Mistress Ford and Mistress Page are in the middle of a pampering pedicure when they compare their identical letters from Falstaff. We are in the world of new money. There are ornamental flamingos on the patio; a remote-control golf cart for taking some of the exercise out of exercise; a rubber ring shaped like a swan for the pool. Contemporary fashions seem to have mated with their Shakespearian equivalents in Lez Brotherston’s dazzlingly witty hybridised costumes. Mistress Ford’s figure-hugging cat suit has sprouted a high, ornate Elizabethan collar and is pulled in with a velvet bodice from the same period. There are slashed Elizabethan pantaloons in pinstripe or in sportif khaki when the excellent David Troughton – padded to become surely the most circumferentially challenged Falstaff on record – unwisely takes up tennis. Brotherston’s cleverly succinct design (two skeleton revolving houses that can outlined in neon).

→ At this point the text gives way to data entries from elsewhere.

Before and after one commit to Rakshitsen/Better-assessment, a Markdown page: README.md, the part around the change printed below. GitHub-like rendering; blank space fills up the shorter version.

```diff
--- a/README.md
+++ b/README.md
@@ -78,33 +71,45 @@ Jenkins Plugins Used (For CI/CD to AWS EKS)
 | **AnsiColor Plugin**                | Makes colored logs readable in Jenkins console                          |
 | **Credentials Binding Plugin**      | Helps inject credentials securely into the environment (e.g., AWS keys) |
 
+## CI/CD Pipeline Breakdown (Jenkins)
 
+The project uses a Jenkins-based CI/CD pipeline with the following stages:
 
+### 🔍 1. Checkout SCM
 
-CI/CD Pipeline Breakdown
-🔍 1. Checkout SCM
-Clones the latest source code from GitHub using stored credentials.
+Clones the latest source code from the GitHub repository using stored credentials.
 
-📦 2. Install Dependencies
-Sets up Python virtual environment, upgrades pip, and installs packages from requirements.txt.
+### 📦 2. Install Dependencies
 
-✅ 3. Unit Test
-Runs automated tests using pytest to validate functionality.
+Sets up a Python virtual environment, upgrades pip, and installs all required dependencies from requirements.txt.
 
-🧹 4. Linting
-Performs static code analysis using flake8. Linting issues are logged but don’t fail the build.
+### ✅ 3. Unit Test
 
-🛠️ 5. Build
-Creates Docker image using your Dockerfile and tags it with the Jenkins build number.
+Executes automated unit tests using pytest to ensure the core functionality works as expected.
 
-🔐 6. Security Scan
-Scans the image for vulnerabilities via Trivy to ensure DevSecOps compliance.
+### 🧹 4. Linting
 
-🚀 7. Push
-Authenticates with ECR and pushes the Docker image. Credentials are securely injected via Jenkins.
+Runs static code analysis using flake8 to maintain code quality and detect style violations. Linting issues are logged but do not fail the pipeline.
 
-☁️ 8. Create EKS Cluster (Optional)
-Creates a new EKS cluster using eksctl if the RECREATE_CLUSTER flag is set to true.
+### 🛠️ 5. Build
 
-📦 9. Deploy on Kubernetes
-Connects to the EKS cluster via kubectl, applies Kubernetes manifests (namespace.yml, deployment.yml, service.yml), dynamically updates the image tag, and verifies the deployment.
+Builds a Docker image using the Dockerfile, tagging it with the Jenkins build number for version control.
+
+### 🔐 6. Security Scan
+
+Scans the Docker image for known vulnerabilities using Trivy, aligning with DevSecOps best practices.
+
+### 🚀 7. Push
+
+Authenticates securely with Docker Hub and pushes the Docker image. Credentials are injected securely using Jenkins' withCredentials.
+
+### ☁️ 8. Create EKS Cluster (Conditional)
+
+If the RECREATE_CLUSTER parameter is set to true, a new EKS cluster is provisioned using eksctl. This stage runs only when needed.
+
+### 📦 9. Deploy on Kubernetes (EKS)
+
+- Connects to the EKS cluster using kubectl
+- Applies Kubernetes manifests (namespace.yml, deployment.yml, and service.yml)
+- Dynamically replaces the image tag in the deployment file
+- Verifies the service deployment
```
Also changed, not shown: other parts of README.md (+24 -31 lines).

Though it’s vibrantly alive to the absurdities, the production never invites you to sneer at this milieu. Falstaff’s great mistake is underestimate the intelligence of Mistress Ford and Mistress Page because of the iffy way they sound to his court ears. He insultingly assumes they’ll be honoured to sleep with him just because he’s a knight. Beth Cordingly and Rebecca Lacey give you a lovely many-stranded picture of the strong female friendship – the laughs, the conspiratorial glee, the shared contempt, the lack of ego and the ability to take the Mickey out of each other – that enables the wives to give Falstaff his decisive comeuppance. The play has never felt so strongly feminist.

There are intriguing touches in Laird’s interpretation. Mistress Ford’s husband, who succumbs to obsessive jealousy, is often portrayed as a crank whom you feel she would have been unlikely to have married in the first place. But Vince Leigh’s Ford is a buff TOWIE hunk and he and Cordingly are clearly a power couple. It shows that even the most seemingly successful marriage is not immune to fits of misogynist derangement. Cordingly pointedly lingers on Mistress F’s flashes of scorn and and hurt at his behaviour, giving real depth to a line such as “Heaven make you better than your thoughts”.

In the original, Ford becomes convinced that Falstaff has been secreted in the laundry basket and sets the household’s intimate dirty linen flying as he furiously scrabbles to find his quarry. Here, the basket has been changed to a smelly pink wheelie bin which Troughton’s Falstaff has make several runup attempts, to a drum roll, to get inside.

The production is ablaze with energy and throngs with strong, quirky performances. I particularly liked Tom Padley as a blazered chump of a Slender (the kind of man who goes to high-five people and is left hitting air) and Jonathan Cullen as a comedy French physician: “Quelle catatastrope, ce Brexit”, he fumes.

There are a lot good interpolated language gags. I think my favourite was this: the wives look down their noses at the two blokes who have come to empty the wheelie bin in the canal and who speak in a impenetrable eastern European tongue. But subtitles eventually show us that these toughs are discussing the similarities between this scenario with the Odette situation in Swann’s Way by Proust.

Aptly, the production is stuffed with echoes of sitcom – most explicitly, when Falstaff, in drag as the “fat woman of Brentwood [sic]”, murmurs the old Dick Emery line, “Ooh you are awful – but I like you”. A delight.

To 22 September (transfers to Barbican 7 December to 5 January). Broadcast live to cinemas 12 September (

Join our commenting forum

Join thought-provoking conversations, follow other Independent readers and see their replies


Thank you for registering

Please refresh the page or navigate to another page on the site to be automatically logged inPlease refresh your browser to be logged in